- **Work to complete**
Report each line from the entries in which "month" can be found.

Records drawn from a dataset
•••••
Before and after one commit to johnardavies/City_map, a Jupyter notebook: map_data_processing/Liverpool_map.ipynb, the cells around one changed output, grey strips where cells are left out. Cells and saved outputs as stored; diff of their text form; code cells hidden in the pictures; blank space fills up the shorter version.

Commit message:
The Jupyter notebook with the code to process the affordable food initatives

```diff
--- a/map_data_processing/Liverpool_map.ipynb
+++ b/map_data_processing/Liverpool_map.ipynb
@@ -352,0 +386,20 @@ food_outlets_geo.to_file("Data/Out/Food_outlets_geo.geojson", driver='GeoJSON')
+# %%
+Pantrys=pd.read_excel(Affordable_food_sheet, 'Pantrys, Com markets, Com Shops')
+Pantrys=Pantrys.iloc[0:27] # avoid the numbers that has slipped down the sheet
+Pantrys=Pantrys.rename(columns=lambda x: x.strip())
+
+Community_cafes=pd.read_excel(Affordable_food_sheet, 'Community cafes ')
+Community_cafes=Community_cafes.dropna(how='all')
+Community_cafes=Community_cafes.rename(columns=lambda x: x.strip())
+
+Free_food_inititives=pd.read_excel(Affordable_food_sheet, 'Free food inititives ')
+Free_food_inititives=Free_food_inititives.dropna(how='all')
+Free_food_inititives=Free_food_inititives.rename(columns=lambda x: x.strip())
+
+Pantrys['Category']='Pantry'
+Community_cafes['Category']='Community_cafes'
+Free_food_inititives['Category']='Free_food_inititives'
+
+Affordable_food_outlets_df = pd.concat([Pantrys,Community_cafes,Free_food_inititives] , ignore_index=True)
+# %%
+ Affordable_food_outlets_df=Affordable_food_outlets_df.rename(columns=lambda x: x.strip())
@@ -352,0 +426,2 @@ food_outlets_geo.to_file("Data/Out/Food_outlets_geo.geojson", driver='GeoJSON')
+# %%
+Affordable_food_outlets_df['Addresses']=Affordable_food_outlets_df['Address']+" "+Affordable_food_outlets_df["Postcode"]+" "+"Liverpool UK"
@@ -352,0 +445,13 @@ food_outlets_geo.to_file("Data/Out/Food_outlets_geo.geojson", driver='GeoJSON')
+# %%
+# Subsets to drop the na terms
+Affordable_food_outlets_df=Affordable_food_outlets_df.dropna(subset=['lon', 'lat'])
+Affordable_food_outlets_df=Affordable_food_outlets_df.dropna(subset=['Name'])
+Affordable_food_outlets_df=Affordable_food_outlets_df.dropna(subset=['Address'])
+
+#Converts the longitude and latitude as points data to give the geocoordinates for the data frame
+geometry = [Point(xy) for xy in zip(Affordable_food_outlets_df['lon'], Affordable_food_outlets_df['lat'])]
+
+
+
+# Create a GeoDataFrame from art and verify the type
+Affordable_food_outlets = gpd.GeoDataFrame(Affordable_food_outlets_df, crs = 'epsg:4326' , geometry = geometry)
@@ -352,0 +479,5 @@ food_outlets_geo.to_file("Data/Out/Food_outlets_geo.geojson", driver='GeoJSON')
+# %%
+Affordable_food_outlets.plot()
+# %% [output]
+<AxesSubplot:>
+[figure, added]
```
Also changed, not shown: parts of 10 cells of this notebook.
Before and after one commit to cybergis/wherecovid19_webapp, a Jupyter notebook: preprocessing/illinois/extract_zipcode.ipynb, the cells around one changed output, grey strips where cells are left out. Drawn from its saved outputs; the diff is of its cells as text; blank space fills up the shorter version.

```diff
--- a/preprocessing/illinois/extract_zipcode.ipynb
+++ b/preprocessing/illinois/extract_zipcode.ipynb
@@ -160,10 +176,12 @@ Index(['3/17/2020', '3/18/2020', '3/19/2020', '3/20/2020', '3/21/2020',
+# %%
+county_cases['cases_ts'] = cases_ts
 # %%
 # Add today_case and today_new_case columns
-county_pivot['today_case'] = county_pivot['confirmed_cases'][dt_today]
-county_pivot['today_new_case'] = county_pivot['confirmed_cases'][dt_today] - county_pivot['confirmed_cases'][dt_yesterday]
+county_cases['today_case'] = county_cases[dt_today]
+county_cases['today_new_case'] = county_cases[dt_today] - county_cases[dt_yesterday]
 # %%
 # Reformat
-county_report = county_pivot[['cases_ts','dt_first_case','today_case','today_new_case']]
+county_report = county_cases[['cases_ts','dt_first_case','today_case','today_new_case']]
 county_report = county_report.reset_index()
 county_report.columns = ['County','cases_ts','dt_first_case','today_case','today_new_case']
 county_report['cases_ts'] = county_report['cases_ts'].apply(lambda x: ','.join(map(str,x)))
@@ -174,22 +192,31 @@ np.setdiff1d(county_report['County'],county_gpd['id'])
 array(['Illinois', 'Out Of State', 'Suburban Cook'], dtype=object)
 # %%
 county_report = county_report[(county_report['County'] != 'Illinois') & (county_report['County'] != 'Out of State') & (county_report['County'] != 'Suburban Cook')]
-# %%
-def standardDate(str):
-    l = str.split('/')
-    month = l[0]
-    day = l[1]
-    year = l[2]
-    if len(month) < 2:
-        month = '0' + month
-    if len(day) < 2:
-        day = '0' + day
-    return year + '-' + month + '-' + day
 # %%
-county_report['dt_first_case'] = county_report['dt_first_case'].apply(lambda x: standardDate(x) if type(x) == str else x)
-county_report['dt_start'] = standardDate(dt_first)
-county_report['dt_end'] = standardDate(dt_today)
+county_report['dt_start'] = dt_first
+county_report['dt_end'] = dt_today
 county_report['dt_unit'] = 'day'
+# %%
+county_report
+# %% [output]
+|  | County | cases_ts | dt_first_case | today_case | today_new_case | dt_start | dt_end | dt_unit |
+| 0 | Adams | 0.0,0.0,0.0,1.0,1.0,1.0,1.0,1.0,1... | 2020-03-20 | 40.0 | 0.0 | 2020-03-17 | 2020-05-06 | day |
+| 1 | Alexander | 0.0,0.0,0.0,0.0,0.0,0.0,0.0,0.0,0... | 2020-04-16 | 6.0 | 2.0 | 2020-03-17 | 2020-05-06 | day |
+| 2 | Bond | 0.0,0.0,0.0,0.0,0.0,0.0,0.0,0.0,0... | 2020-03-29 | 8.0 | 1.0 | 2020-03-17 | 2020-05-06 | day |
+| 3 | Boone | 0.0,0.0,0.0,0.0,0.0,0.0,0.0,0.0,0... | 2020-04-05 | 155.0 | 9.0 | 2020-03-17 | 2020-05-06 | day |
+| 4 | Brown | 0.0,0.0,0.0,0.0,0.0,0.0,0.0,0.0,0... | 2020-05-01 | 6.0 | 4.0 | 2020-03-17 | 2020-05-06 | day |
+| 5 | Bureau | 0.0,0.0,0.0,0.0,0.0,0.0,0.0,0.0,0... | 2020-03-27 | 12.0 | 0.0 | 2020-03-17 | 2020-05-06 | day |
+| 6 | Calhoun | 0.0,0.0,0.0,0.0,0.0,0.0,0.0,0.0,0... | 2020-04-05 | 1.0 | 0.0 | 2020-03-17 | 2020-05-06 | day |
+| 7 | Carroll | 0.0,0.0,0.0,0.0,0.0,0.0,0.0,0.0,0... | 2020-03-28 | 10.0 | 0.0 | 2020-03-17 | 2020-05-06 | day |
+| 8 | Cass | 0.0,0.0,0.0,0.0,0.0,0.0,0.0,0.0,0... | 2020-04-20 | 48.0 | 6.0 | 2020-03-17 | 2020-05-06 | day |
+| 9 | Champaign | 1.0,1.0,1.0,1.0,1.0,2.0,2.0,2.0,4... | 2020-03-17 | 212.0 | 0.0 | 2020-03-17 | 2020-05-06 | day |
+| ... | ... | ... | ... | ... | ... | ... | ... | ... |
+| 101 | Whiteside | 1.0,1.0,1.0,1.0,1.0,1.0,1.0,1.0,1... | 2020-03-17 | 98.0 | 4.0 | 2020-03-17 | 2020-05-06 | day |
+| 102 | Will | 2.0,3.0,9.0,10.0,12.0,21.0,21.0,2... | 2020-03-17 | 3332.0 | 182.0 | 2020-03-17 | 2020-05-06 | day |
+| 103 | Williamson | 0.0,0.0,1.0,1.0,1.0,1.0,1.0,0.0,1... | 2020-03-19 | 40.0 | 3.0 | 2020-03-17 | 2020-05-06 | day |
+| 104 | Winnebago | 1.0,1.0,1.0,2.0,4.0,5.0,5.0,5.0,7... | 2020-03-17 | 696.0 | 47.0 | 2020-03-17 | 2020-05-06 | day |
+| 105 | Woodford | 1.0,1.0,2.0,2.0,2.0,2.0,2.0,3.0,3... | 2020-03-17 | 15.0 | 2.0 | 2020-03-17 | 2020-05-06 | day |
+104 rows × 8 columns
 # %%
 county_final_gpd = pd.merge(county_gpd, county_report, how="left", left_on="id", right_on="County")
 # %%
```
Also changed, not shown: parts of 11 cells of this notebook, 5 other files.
•••••
- **Result**
-    month = l[0]
-    if len(month) < 2:
-        month = '0' + month
-    return year + '-' + month + '-' + day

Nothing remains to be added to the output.